**ABOUT THIS TASK**
Tell how many lines in the data below hold the string "import"; give nothing but the number.

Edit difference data

▽

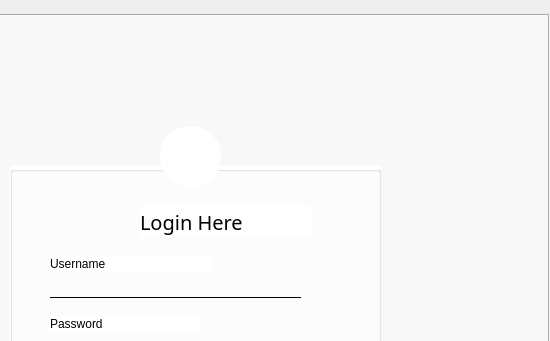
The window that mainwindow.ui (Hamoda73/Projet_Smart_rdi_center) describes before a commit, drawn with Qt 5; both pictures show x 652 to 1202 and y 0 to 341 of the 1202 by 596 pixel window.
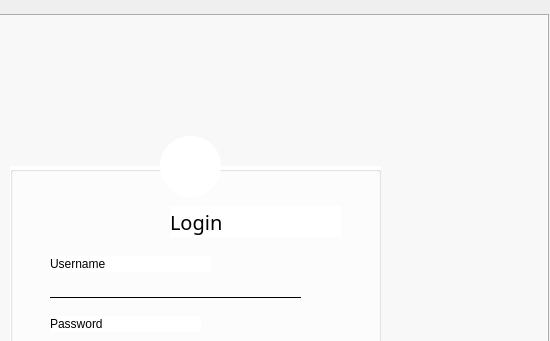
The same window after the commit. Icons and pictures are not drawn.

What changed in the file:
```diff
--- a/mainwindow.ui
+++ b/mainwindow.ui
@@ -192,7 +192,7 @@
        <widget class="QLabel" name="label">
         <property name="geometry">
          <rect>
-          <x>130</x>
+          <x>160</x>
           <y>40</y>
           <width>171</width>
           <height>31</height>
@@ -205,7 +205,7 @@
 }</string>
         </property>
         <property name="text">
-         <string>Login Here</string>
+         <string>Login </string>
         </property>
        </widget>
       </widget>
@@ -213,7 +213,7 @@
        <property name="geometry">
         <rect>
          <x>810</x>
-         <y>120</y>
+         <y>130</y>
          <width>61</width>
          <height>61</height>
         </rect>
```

△
▽

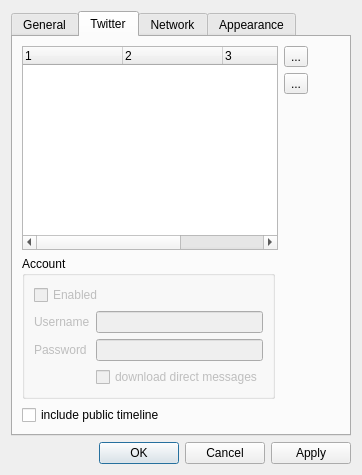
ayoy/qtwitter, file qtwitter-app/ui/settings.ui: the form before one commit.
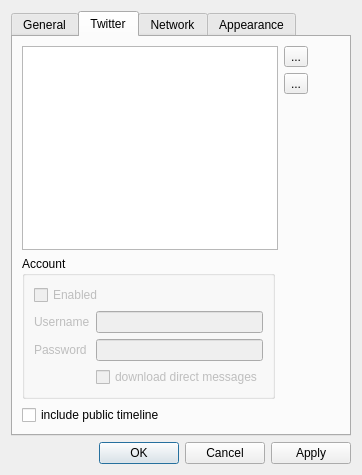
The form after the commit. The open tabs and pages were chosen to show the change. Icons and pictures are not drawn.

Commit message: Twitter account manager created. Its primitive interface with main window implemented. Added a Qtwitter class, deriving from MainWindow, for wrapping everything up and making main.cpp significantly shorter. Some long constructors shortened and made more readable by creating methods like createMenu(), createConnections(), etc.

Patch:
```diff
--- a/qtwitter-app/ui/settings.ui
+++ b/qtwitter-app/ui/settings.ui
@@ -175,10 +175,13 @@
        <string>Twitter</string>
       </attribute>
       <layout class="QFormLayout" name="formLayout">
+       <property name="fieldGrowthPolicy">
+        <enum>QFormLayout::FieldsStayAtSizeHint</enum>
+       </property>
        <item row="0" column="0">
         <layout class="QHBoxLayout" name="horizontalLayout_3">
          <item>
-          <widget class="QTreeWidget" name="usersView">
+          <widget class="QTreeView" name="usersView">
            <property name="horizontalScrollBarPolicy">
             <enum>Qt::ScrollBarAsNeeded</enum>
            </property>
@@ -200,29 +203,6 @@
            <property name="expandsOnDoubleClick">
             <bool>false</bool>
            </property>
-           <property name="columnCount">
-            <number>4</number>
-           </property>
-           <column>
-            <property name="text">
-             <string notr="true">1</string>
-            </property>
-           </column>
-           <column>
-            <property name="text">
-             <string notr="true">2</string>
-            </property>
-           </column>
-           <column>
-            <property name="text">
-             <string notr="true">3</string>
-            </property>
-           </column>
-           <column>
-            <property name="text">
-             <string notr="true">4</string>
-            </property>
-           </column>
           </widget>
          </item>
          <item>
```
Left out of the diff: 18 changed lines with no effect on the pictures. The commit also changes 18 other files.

△
▽

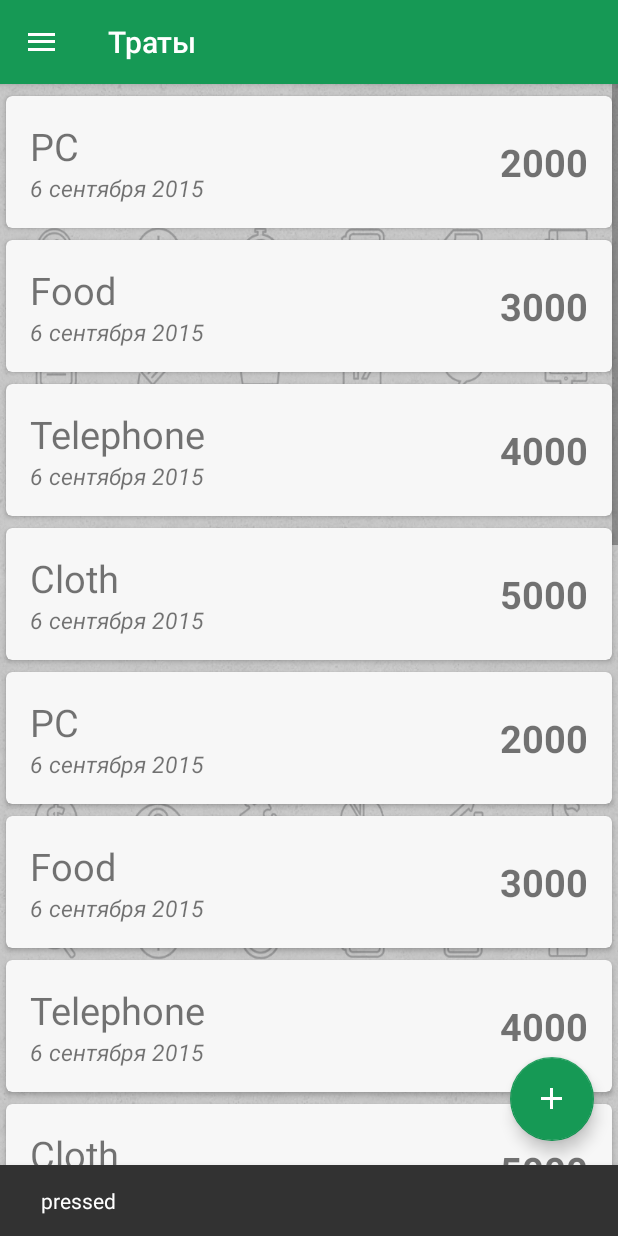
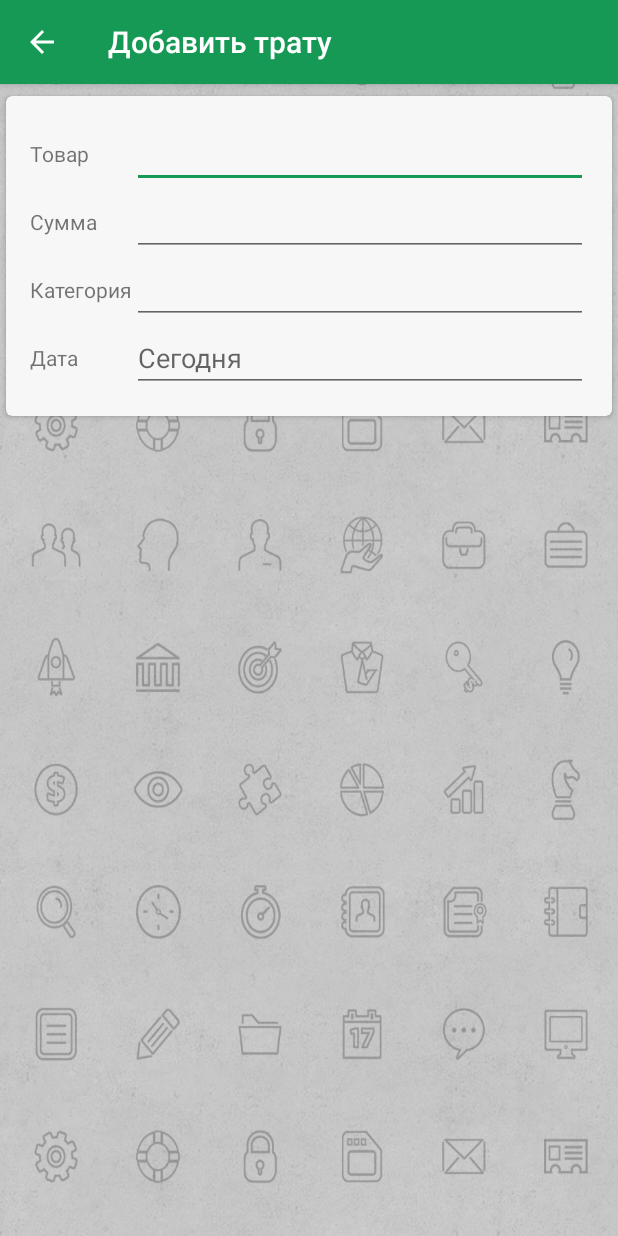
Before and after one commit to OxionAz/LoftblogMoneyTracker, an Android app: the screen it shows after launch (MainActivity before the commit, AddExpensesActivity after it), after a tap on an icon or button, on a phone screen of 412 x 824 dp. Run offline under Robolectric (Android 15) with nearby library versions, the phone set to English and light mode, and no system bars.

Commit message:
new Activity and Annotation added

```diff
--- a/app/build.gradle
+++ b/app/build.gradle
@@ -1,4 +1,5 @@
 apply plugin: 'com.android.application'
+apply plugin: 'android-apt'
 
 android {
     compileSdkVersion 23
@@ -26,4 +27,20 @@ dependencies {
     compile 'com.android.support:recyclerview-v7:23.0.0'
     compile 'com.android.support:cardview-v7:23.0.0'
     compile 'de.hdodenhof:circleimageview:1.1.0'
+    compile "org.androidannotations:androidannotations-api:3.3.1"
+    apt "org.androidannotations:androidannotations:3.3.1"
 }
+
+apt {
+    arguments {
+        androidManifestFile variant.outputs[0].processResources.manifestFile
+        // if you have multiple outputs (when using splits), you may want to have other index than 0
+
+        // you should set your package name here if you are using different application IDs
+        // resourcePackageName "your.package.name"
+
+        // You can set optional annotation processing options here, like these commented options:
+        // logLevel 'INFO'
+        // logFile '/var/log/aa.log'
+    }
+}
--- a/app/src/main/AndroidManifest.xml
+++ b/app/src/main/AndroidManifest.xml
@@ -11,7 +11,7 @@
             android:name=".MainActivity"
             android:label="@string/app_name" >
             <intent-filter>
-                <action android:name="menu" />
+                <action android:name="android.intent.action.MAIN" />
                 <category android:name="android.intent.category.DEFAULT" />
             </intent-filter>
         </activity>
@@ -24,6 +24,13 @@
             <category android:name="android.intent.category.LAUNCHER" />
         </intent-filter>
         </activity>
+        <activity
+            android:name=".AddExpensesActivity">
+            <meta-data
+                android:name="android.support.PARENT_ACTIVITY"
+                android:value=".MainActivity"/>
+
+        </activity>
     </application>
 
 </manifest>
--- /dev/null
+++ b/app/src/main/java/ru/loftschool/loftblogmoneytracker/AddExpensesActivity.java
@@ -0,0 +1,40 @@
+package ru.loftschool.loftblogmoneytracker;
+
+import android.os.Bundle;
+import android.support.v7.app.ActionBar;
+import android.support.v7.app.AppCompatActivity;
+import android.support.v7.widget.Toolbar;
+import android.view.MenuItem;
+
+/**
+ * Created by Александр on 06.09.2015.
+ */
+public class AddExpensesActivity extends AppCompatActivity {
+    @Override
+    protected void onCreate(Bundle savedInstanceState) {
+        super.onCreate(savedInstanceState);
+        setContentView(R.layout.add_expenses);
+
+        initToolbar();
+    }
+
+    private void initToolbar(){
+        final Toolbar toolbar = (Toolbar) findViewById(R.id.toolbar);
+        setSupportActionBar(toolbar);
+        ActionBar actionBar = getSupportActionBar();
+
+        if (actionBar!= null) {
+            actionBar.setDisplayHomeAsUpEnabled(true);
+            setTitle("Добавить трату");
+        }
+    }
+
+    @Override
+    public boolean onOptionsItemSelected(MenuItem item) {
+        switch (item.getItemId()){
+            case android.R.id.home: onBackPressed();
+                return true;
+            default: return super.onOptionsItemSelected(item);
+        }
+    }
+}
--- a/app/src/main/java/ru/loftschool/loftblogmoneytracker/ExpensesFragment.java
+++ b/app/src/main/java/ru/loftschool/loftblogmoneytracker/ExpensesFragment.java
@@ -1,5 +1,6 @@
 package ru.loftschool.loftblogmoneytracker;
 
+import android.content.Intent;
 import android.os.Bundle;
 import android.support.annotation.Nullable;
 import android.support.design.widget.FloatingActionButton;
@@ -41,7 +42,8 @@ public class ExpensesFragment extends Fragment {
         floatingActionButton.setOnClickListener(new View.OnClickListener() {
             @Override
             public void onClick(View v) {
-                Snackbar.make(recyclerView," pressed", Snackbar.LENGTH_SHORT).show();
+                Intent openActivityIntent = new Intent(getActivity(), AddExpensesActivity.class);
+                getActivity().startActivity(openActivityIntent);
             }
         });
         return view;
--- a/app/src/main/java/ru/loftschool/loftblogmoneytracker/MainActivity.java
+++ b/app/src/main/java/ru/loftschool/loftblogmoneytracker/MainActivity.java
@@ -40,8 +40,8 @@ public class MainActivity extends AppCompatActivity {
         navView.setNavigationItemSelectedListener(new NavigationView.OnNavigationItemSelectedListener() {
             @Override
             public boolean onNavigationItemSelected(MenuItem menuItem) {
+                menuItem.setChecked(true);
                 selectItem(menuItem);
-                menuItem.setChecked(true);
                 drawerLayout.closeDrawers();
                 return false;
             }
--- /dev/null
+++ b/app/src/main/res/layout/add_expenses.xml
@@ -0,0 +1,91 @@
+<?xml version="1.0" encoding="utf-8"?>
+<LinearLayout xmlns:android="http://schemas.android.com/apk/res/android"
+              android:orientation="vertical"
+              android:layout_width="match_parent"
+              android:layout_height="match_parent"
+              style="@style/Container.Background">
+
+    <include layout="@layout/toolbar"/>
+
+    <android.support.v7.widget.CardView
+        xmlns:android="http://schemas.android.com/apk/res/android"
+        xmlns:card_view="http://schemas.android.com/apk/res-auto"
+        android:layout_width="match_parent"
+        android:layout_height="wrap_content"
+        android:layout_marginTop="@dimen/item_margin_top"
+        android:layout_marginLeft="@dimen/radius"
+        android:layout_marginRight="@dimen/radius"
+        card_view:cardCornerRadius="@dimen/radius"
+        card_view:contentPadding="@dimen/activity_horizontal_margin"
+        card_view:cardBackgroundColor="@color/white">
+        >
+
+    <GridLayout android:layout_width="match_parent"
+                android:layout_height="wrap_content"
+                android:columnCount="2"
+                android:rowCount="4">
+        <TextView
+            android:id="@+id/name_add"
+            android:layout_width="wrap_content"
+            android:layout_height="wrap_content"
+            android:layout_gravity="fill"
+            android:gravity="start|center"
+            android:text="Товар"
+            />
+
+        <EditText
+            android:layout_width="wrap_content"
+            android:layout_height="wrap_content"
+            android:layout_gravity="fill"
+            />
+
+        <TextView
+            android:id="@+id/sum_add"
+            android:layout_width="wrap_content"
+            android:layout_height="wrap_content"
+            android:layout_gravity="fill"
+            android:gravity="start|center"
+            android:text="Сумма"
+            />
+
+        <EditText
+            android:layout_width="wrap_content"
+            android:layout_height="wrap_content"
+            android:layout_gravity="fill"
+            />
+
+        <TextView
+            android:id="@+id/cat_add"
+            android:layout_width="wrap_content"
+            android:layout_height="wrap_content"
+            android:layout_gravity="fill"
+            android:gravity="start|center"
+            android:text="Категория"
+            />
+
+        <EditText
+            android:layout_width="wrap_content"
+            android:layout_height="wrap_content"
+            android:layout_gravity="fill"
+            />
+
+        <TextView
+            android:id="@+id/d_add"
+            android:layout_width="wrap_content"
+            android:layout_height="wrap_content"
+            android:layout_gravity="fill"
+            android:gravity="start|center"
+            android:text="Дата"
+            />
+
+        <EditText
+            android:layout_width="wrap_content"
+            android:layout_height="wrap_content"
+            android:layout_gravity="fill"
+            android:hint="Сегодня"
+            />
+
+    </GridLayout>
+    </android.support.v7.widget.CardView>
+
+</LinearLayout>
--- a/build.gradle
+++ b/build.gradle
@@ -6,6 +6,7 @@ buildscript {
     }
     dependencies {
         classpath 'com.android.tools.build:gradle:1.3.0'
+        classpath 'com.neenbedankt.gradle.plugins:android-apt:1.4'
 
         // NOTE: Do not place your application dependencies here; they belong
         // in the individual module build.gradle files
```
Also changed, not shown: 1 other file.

△

**ANSWER FOR THE TASK**
9